PROBLEM DESCRIPTION -
Which lines of the entries hold the string "wrong"? Copy each one.

EXERCISE DATA -
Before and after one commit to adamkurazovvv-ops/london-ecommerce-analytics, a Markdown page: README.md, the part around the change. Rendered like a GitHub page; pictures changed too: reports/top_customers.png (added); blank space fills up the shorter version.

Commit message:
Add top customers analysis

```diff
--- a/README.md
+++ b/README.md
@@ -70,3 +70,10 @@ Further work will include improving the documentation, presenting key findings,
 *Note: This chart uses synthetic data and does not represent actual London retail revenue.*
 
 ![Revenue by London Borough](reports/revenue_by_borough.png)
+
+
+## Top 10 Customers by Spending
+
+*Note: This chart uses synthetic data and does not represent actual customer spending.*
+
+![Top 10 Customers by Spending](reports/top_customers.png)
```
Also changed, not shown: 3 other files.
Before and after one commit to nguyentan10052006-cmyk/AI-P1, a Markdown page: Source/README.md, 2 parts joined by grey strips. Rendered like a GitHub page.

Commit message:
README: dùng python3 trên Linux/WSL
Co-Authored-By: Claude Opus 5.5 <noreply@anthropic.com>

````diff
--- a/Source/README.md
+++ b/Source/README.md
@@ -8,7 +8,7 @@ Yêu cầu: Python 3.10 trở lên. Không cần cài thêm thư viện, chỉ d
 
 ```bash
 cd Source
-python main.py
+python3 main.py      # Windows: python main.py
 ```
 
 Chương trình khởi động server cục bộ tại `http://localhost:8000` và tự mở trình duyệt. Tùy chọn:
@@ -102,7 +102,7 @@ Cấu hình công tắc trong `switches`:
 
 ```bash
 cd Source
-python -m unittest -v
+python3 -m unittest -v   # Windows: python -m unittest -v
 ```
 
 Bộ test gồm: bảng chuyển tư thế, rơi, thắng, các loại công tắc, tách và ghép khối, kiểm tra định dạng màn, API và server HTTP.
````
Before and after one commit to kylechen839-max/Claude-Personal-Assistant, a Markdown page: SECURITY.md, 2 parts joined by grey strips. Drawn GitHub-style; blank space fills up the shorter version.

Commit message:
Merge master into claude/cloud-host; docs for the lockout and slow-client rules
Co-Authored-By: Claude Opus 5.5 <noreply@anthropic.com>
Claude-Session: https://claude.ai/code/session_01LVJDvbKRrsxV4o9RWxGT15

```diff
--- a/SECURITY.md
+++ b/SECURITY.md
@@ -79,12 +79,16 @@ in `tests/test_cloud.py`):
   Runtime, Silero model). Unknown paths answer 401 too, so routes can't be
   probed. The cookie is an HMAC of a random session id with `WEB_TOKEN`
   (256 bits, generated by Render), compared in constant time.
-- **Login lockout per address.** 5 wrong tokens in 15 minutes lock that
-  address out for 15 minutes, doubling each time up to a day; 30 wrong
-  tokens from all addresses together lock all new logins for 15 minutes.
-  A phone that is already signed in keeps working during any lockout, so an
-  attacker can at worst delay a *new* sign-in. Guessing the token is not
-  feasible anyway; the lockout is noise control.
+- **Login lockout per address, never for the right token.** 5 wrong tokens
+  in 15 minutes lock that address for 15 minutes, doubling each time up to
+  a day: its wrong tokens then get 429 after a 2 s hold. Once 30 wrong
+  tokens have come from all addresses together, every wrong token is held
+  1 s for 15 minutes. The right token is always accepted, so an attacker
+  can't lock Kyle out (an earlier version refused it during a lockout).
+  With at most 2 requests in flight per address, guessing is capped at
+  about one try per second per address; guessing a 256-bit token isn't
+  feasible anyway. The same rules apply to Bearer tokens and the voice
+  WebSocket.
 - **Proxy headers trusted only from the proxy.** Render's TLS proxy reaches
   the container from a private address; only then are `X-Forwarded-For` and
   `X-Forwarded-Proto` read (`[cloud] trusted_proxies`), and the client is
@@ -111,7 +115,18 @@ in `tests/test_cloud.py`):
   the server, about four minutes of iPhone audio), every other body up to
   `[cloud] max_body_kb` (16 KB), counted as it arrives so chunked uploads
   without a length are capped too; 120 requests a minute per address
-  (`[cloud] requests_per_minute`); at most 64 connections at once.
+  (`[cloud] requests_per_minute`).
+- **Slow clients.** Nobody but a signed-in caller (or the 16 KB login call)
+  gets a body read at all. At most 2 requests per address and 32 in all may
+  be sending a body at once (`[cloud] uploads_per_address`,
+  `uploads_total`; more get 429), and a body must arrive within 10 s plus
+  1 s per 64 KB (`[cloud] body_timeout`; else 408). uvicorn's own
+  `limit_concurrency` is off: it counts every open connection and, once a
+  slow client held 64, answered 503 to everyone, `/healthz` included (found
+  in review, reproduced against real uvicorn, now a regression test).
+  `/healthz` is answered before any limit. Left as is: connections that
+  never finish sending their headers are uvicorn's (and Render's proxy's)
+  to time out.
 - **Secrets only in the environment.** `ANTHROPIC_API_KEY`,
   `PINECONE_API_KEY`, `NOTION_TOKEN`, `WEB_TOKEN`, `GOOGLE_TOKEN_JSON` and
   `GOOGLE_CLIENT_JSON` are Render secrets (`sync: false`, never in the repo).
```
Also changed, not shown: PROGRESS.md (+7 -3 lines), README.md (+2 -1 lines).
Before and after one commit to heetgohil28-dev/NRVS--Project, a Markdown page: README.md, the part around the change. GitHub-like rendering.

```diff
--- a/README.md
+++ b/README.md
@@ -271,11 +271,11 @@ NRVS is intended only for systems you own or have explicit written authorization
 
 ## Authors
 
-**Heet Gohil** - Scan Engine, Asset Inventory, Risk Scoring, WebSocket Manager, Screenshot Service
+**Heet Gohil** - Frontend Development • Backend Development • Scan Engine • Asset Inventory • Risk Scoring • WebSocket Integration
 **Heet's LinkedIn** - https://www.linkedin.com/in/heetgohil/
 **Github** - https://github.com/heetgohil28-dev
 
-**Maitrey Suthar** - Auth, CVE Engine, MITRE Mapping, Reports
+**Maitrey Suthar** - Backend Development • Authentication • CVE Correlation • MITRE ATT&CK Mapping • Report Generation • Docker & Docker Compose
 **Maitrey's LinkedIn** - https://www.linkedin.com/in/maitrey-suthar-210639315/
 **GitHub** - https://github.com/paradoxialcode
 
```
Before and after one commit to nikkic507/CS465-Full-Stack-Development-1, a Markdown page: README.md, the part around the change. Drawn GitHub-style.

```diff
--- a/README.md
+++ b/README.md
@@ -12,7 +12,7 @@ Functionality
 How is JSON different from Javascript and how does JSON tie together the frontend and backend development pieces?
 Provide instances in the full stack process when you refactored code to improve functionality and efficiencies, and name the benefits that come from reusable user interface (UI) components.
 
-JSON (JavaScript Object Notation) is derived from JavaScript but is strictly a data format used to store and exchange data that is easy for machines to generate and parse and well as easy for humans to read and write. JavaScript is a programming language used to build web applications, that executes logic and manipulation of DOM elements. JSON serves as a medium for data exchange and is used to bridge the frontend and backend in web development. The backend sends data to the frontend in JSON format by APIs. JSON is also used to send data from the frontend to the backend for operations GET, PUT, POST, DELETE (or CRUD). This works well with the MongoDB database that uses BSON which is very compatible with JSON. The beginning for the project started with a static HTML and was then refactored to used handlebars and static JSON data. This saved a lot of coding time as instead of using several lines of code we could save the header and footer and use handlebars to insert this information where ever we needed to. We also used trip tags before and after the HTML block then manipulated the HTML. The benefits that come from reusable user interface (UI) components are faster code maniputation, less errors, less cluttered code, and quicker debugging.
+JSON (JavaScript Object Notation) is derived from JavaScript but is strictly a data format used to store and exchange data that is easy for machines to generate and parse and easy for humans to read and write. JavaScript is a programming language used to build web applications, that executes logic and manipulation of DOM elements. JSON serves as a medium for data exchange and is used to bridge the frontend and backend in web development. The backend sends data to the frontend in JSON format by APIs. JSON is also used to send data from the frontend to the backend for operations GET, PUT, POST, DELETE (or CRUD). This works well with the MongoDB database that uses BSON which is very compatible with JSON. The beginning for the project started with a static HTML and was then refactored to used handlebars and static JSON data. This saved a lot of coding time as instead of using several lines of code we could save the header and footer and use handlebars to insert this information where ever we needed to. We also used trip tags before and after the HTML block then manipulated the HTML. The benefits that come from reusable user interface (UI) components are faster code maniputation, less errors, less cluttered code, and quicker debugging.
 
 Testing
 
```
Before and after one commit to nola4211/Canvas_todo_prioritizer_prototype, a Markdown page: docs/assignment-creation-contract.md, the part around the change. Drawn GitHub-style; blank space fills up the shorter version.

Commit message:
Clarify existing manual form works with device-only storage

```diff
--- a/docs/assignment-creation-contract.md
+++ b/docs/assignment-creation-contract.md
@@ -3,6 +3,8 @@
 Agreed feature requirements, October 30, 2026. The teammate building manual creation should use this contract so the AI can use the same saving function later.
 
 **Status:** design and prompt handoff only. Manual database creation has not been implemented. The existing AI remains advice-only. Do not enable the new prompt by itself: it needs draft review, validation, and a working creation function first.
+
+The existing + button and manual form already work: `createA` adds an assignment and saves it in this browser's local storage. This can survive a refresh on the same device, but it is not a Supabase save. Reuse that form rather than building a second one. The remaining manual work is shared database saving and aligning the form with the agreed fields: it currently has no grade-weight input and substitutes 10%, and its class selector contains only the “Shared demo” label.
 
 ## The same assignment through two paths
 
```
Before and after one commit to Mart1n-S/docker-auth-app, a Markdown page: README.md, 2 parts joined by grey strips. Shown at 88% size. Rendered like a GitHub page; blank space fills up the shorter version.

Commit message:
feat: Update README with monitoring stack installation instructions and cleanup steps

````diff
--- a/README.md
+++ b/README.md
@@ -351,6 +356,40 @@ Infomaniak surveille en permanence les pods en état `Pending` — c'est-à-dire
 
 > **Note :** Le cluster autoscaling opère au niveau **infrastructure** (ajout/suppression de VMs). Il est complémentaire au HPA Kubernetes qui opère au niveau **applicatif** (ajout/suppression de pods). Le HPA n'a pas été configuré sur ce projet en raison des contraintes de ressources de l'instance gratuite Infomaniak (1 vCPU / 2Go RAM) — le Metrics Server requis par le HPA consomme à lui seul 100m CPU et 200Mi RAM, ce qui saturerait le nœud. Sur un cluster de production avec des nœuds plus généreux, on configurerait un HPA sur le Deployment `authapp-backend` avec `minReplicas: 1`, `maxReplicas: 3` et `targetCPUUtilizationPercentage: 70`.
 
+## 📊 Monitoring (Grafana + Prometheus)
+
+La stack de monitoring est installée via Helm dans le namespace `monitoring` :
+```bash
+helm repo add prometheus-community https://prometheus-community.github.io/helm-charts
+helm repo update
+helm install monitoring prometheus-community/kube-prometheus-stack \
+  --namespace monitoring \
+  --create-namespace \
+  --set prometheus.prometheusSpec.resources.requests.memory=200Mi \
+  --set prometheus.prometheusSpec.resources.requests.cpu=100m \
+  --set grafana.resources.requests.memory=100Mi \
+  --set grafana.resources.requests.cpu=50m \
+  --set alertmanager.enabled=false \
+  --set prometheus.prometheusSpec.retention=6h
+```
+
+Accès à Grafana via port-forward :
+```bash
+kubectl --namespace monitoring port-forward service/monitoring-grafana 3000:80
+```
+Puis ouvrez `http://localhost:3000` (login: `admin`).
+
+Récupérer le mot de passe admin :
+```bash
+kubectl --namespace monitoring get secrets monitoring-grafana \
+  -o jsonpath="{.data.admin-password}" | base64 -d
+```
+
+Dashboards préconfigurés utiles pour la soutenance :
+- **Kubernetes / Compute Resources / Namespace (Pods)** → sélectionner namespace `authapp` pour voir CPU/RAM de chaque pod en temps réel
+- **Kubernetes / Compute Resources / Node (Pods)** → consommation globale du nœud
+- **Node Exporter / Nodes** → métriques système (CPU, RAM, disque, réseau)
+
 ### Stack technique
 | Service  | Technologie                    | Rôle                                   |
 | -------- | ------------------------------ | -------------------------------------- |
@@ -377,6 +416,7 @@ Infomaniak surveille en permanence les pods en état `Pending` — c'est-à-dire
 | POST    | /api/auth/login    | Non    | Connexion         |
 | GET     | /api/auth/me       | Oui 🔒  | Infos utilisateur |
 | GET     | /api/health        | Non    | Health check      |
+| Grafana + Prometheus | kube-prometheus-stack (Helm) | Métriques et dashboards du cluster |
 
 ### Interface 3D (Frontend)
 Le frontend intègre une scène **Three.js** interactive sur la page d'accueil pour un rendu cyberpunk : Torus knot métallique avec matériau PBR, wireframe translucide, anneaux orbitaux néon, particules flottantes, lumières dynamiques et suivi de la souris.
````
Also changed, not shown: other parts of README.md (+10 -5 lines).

ANSWER AREA -
-- **Login lockout per address.** 5 wrong tokens in 15 minutes lock that
-  address out for 15 minutes, doubling each time up to a day; 30 wrong
+- **Login lockout per address, never for the right token.** 5 wrong tokens
+  a day: its wrong tokens then get 429 after a 2 s hold. Once 30 wrong
+  tokens have come from all addresses together, every wrong token is held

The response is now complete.